Your task -
Line count for "bottom": say how many lines of the data contain it, with no other text.
++++
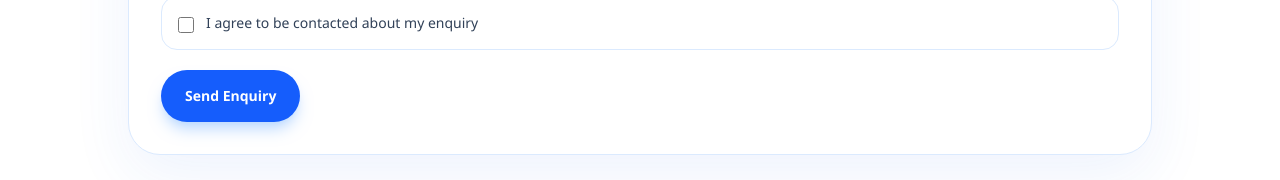
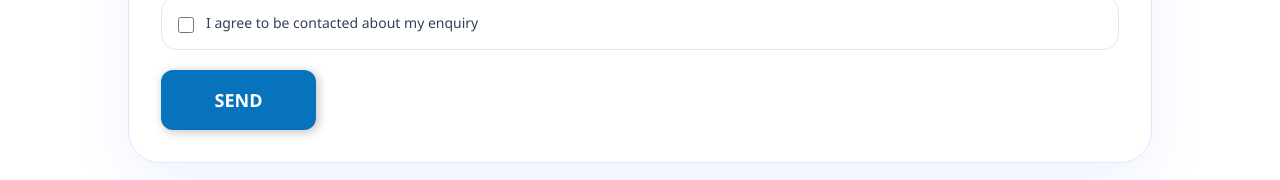
Before and after one commit to YojitSiddhant/builder-website, a Next.js app: page /contact in a window 1280 px wide. Shown: the part 1585-1765 px from the top of the page. Built offline with nearby package versions, Linux system fonts and the light colour scheme; no server answers.

Commit message:
Add Web3Forms contact button animation

```diff
--- a/app/globals.css
+++ b/app/globals.css
@@ -30,6 +30,68 @@ body {
   -webkit-font-smoothing: antialiased;
   -moz-osx-font-smoothing: grayscale;
   overscroll-behavior-y: none;
+}
+
+.bt {
+  user-select: none;
+  text-align: center;
+  position: relative;
+  transition: all 0.2s ease;
+}
+
+.bt .msg {
+  position: absolute;
+  left: 15%;
+  top: 25%;
+}
+
+.bt:active {
+  transition: all 0.001s ease;
+  background-color: #5d9fcd;
+  box-shadow: #97989a 0 0 0 0;
+  transform: translateX(1px) translateY(1px);
+}
+
+.bt:hover .msg {
+  animation: msgRun 2s forwards;
+}
+
+@keyframes msgRun {
+  0% {
+    border-top: #d6d6d9 0 solid;
+    border-bottom: #f2f2f5 0 solid;
+    border-left: #f2f2f5 0 solid;
+    border-right: #f2f2f5 0 solid;
+  }
+
+  20% {
+    border-top: #d6d6d9 14px solid;
+    border-bottom: #f2f2f5 14px solid;
+    border-left: #f2f2f5 20px solid;
+    border-right: #f2f2f5 20px solid;
+  }
+
+  25% {
+    border-top: #d6d6d9 12px solid;
+    border-bottom: #f2f2f5 12px solid;
+    border-left: #f2f2f5 18px solid;
+    border-right: #f2f2f5 18px solid;
+  }
+
+  80% {
+    border-top: transparent 12px solid;
+    border-bottom: transparent 12px solid;
+    border-left: transparent 18px solid;
+    border-right: transparent 18px solid;
+  }
+
+  100% {
+    transform: translateX(150px);
+    border-top: transparent 12px solid;
+    border-bottom: transparent 12px solid;
+    border-left: transparent 18px solid;
+    border-right: transparent 18px solid;
+  }
 }
 
 h1,
--- a/components/contact-page.tsx
+++ b/components/contact-page.tsx
@@ -501,12 +501,17 @@ export function ContactPage() {
 
               <motion.button
                 type="submit"
-                whileHover={{ y: -2, scale: 1.01 }}
                 whileTap={{ scale: 0.99 }}
                 disabled={isSubmitting}
-                className="inline-flex w-full items-center justify-center rounded-full bg-blue-600 px-6 py-4 text-sm font-semibold text-white shadow-lg shadow-blue-200 transition disabled:cursor-not-allowed disabled:opacity-70 sm:w-auto"
+                className="bt inline-flex w-full items-center justify-center gap-3 overflow-hidden rounded-[12px] bg-[#0873bd] px-6 py-4 text-[18px] font-semibold text-white shadow-[2px_2px_10px_1px_#cacaca] transition-all duration-200 disabled:cursor-not-allowed disabled:opacity-70 sm:w-[155px] sm:px-0 sm:py-0 sm:leading-[60px]"
               >
-                {isSubmitting ? "Submitting..." : "Send Enquiry"}
+                <span
+                  aria-hidden="true"
+                  className="msg relative h-0 w-0 shrink-0 rounded-[2px]"
+                />
+                <span className="relative z-10">
+                  {isSubmitting ? "Sending..." : "SEND"}
+                </span>
               </motion.button>
             </form>
           </motion.div>
```
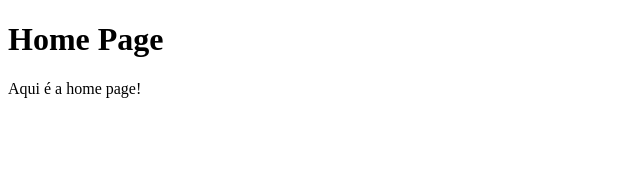
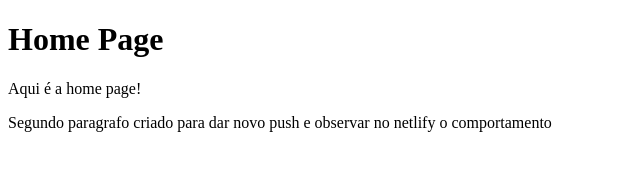
Before and after one commit to leandroperego/conectando-netlify, a Gatsby site: page / in a window 1280 px wide. Shown: the whole page, without its empty margins (0-640 px from the left). Built offline with nearby package versions, Linux system fonts and the light colour scheme; Gatsby itself is replaced by a stand-in of ours.

Commit message:
Segundo commit

```diff
--- a/src/pages/index.js
+++ b/src/pages/index.js
@@ -5,6 +5,7 @@ export default function Index() {
     <main>
       <h1>Home Page</h1>
       <p>Aqui é a home page!</p>
+      <p>Segundo paragrafo criado para dar novo push e observar no netlify o comportamento</p>
     </main>
   )
 }
```
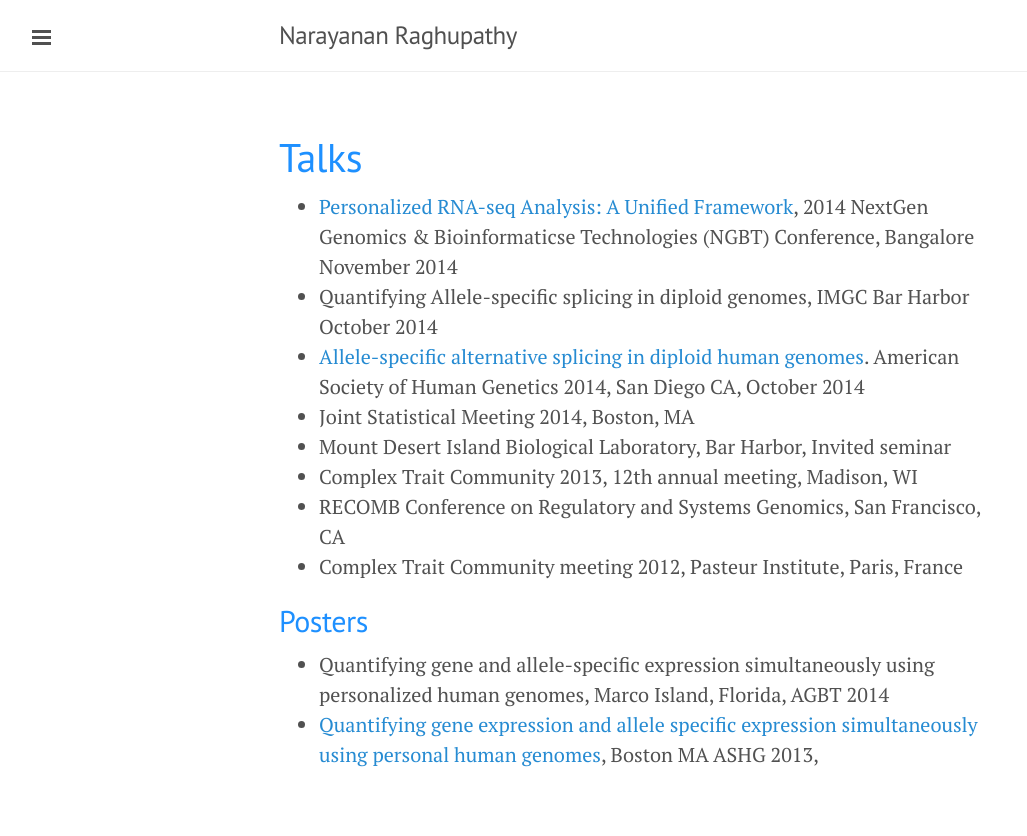
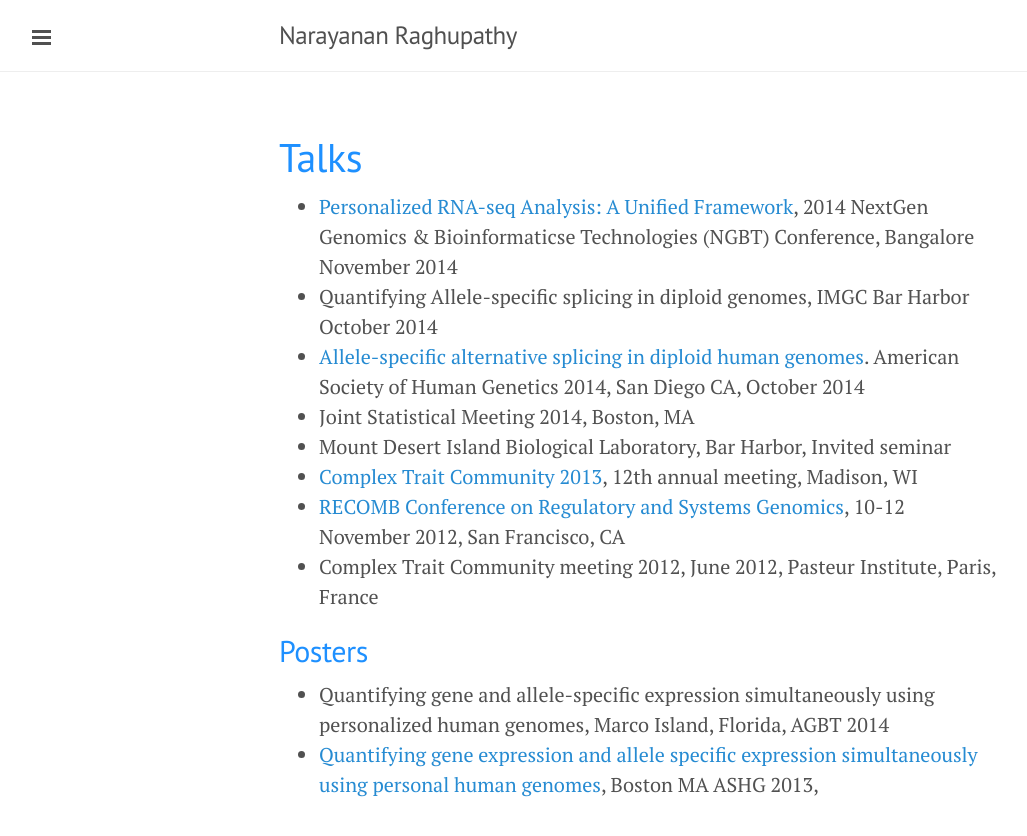
Before and after one commit to narayananr/narayananr.github.io, a Jekyll site: the page built from talks.md, in a window 1280 px wide. Shown: the top 836 px of the page, without its empty margins (1-1028 px from the left). Built offline with Jekyll 4.4.1, drawn with Linux system fonts in a browser that asks for light colours; Markdown is read by kramdown in place of the engine named in the settings.

Commit message:
changed talks

```diff
--- a/talks.md
+++ b/talks.md
@@ -7,9 +7,9 @@ title: <font color="DodgerBlue">Talks</font>
 * [Allele-specific alternative splicing in diploid human genomes](http://www.ashg.org/2014meeting/abstracts/fulltext/f140122188.htm). American Society of Human Genetics 2014, San Diego CA, October 2014
 * Joint Statistical Meeting 2014, Boston, MA
 * Mount Desert Island Biological Laboratory, Bar Harbor, Invited seminar
-* Complex Trait Community 2013, 12th annual meeting, Madison, WI
-* RECOMB Conference on Regulatory and Systems Genomics, San Francisco, CA
-* Complex Trait Community meeting 2012, Pasteur Institute, Paris, France
+* [Complex Trait Community 2013](http://rqtl.org/ctc2013/Abstracts/talk18.html), 12th annual meeting, Madison, WI
+* [RECOMB Conference on Regulatory and Systems Genomics](http://recomb-2012.c2b2.columbia.edu/index.php?q=node/22), 10-12 November 2012, San Francisco, CA
+* Complex Trait Community meeting 2012, June 2012, Pasteur Institute, Paris, France
 
 
 
```
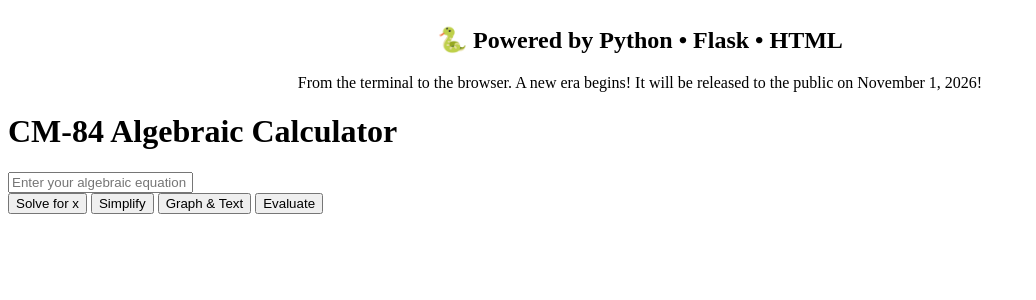
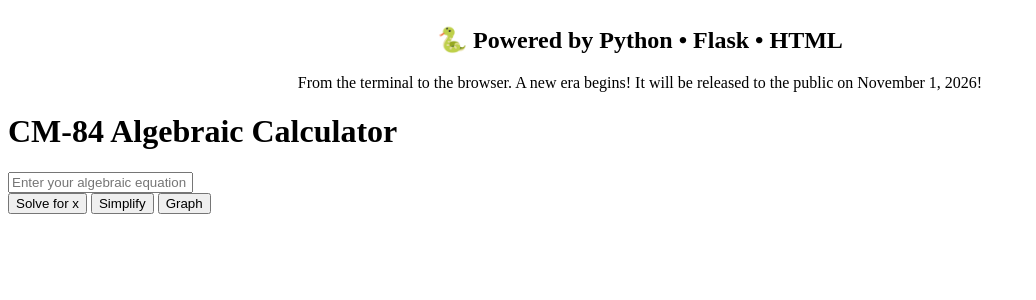
Before and after one commit to kulkvivaan-7313/CalcosMath, a Flask app: page /algebra.html in a window 1280 px wide. Shown: the part 182-482 px from the top of the page, without its empty margins (0-1036 px from the left). Run offline with Flask 3, Linux system fonts and the light colour scheme.

Commit message:
Fixed a small button issue in algebra.html

```diff
--- a/templates/algebra.html
+++ b/templates/algebra.html
@@ -26,10 +26,10 @@
 
     <input type="text" id="equation" placeholder="Enter your algebraic equation">
     <div>
-        <button type="button">Solve for x</button>
-        <button type="button">Simplify</button>
-        <button type="button">Graph &amp; Text</button>
-        <button type="button">Evaluate</button>
+        <button type="button" onclick="solveAlgebra('solve')">Solve for x</button>
+        <button type="button" onclick="solveAlgebra('simplify')">Simplify</button>
+        <button type="button" onclick="solveAlgebra('graph')">Graph</button>
+
     </div>
 
 <script src="{{ url_for('static', filename='script.js') }}"></script>
```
++++
Response to the task -
5